From a history of repressive regimes and genocidal warfare, the Balkan region is undergoing full-scale transformation, politically, economically, culturally, and psychologically. These conditions make this part of the world a microcosm of peacebuilding, in terms of both the traumatic past that must be addressed and prospects for future nonviolence.
Balancing optimism with realism, Peace Psychology in the Balkans analyzes the complex causes of violence and explores peace efforts in Romania, Serbia, Bosnia-Herzegovina, Croatia and Macedonia. The range of peace objectives is shown in this unique context, from promoting the absence of conflict to advocating for justice, equality, and positive relations between groups. Contributors consider the peacebuilding potential of the schools, the arts and media, national symbols, and other cultural institutions. And an analysis of ethnocentrism offers valuable insights into why conflict arises and how it may be prevented. Among the topics covered:
The role of schools in inter-ethnic peacemaking.

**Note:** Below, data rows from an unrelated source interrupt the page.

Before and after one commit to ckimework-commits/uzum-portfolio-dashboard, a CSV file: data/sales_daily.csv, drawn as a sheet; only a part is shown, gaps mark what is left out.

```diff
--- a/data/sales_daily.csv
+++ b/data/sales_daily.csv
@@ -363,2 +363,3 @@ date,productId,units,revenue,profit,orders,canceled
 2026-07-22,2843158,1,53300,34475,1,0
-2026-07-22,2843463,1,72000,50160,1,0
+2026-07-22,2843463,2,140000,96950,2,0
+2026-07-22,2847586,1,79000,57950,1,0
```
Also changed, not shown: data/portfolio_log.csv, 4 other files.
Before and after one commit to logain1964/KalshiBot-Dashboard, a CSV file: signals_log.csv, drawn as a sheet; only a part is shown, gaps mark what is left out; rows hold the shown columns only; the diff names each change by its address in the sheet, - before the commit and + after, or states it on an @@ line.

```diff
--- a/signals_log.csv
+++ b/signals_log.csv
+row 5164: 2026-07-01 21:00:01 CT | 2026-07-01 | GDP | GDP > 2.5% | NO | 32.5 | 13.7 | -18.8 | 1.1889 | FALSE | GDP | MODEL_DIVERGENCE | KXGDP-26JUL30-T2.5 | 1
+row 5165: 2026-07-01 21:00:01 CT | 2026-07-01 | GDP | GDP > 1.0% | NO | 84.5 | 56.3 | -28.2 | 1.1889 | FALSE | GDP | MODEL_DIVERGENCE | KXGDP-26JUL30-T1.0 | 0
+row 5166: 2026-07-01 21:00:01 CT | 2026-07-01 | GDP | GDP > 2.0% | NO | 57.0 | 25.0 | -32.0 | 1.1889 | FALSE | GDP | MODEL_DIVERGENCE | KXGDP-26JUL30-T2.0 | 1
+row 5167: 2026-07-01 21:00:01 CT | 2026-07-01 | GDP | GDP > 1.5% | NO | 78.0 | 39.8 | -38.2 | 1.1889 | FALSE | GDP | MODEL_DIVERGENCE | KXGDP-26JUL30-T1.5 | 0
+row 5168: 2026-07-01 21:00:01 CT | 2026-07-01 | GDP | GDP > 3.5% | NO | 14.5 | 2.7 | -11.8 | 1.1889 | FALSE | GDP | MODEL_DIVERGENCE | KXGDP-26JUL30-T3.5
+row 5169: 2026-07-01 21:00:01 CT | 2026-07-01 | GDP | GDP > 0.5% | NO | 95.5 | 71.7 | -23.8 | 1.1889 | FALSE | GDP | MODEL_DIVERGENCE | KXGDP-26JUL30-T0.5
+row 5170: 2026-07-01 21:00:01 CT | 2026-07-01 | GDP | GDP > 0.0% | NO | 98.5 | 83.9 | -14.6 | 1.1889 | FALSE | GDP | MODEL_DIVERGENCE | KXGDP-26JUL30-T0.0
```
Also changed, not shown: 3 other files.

Transforming violent masculinities in Serbia and beyond.Ten years after the war: internalizing and externalizing symptoms in Bosnian young adults.Risk and resilience among refugees in Serbia.Overcoming ethnic hatred: peacebuilding and violence prevention in divided societies.Coming to terms with the past: collective moral responsibility and reconciliation.
The chapters of Peace Psychology in the Balkans provide profound lessons for peacebuilding across nations and settings, contributing to the book’s value for researchers and students in peace and conflict studies, cultural psychology, and political science.